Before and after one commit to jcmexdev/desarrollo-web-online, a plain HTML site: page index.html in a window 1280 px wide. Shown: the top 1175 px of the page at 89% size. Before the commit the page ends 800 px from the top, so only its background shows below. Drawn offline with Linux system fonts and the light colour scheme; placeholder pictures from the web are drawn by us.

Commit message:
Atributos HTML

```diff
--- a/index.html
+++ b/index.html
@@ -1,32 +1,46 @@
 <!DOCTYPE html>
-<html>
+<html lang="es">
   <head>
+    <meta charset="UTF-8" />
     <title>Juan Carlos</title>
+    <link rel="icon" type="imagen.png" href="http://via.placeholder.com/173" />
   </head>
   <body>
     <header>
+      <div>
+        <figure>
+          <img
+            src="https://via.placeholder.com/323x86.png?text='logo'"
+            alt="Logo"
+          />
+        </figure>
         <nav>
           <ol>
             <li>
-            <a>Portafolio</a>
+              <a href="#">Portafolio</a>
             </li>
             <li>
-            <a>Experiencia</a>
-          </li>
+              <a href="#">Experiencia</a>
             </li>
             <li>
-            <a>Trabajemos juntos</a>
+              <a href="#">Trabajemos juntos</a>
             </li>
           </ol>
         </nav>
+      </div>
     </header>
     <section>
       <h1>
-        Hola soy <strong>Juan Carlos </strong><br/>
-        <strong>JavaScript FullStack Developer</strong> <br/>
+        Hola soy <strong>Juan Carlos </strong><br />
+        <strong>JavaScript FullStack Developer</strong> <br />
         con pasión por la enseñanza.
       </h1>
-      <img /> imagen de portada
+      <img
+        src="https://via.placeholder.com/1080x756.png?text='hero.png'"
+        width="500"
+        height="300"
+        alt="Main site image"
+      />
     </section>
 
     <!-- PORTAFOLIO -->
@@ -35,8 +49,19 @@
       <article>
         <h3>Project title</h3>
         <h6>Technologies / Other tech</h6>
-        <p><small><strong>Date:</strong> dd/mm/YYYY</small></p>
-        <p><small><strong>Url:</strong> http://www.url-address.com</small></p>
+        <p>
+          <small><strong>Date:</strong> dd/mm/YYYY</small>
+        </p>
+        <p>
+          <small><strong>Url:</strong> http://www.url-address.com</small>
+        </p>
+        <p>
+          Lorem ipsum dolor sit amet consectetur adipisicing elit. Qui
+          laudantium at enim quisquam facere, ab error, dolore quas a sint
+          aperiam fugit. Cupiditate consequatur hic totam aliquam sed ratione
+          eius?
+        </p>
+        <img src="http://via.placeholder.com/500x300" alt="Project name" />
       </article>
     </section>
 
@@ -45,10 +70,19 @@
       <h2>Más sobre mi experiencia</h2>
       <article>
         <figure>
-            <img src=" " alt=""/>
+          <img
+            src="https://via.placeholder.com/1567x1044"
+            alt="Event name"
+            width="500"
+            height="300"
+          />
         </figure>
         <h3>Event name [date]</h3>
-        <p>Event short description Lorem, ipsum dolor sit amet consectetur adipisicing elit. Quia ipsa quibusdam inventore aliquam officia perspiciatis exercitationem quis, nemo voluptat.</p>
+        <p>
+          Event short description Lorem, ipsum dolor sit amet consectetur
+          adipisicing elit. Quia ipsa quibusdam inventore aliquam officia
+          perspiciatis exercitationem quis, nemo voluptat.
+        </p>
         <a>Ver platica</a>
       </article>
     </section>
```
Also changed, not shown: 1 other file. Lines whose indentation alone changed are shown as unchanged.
+ + + + + + +
=== Exercise requirements ===
Write the entries above out again. Match them exactly.

=== Your solution ===
Before and after one commit to jcmexdev/desarrollo-web-online, a plain HTML site: page index.html in a window 1280 px wide. Shown: the top 1175 px of the page at 89% size. Before the commit the page ends 800 px from the top, so only its background shows below. Drawn offline with Linux system fonts and the light colour scheme; placeholder pictures from the web are drawn by us.

Commit message:
Atributos HTML

```diff
--- a/index.html
+++ b/index.html
@@ -1,32 +1,46 @@
 <!DOCTYPE html>
-<html>
+<html lang="es">
   <head>
+    <meta charset="UTF-8" />
     <title>Juan Carlos</title>
+    <link rel="icon" type="imagen.png" href="http://via.placeholder.com/173" />
   </head>
   <body>
     <header>
+      <div>
+        <figure>
+          <img
+            src="https://via.placeholder.com/323x86.png?text='logo'"
+            alt="Logo"
+          />
+        </figure>
         <nav>
           <ol>
             <li>
-            <a>Portafolio</a>
+              <a href="#">Portafolio</a>
             </li>
             <li>
-            <a>Experiencia</a>
-          </li>
+              <a href="#">Experiencia</a>
             </li>
             <li>
-            <a>Trabajemos juntos</a>
+              <a href="#">Trabajemos juntos</a>
             </li>
           </ol>
         </nav>
+      </div>
     </header>
     <section>
       <h1>
-        Hola soy <strong>Juan Carlos </strong><br/>
-        <strong>JavaScript FullStack Developer</strong> <br/>
+        Hola soy <strong>Juan Carlos </strong><br />
+        <strong>JavaScript FullStack Developer</strong> <br />
         con pasión por la enseñanza.
       </h1>
-      <img /> imagen de portada
+      <img
+        src="https://via.placeholder.com/1080x756.png?text='hero.png'"
+        width="500"
+        height="300"
+        alt="Main site image"
+      />
     </section>
 
     <!-- PORTAFOLIO -->
@@ -35,8 +49,19 @@
       <article>
         <h3>Project title</h3>
         <h6>Technologies / Other tech</h6>
-        <p><small><strong>Date:</strong> dd/mm/YYYY</small></p>
-        <p><small><strong>Url:</strong> http://www.url-address.com</small></p>
+        <p>
+          <small><strong>Date:</strong> dd/mm/YYYY</small>
+        </p>
+        <p>
+          <small><strong>Url:</strong> http://www.url-address.com</small>
+        </p>
+        <p>
+          Lorem ipsum dolor sit amet consectetur adipisicing elit. Qui
+          laudantium at enim quisquam facere, ab error, dolore quas a sint
+          aperiam fugit. Cupiditate consequatur hic totam aliquam sed ratione
+          eius?
+        </p>
+        <img src="http://via.placeholder.com/500x300" alt="Project name" />
       </article>
     </section>
 
@@ -45,10 +70,19 @@
       <h2>Más sobre mi experiencia</h2>
       <article>
         <figure>
-            <img src=" " alt=""/>
+          <img
+            src="https://via.placeholder.com/1567x1044"
+            alt="Event name"
+            width="500"
+            height="300"
+          />
         </figure>
         <h3>Event name [date]</h3>
-        <p>Event short description Lorem, ipsum dolor sit amet consectetur adipisicing elit. Quia ipsa quibusdam inventore aliquam officia perspiciatis exercitationem quis, nemo voluptat.</p>
+        <p>
+          Event short description Lorem, ipsum dolor sit amet consectetur
+          adipisicing elit. Quia ipsa quibusdam inventore aliquam officia
+          perspiciatis exercitationem quis, nemo voluptat.
+        </p>
         <a>Ver platica</a>
       </article>
     </section>
```
Also changed, not shown: 1 other file. Lines whose indentation alone changed are shown as unchanged.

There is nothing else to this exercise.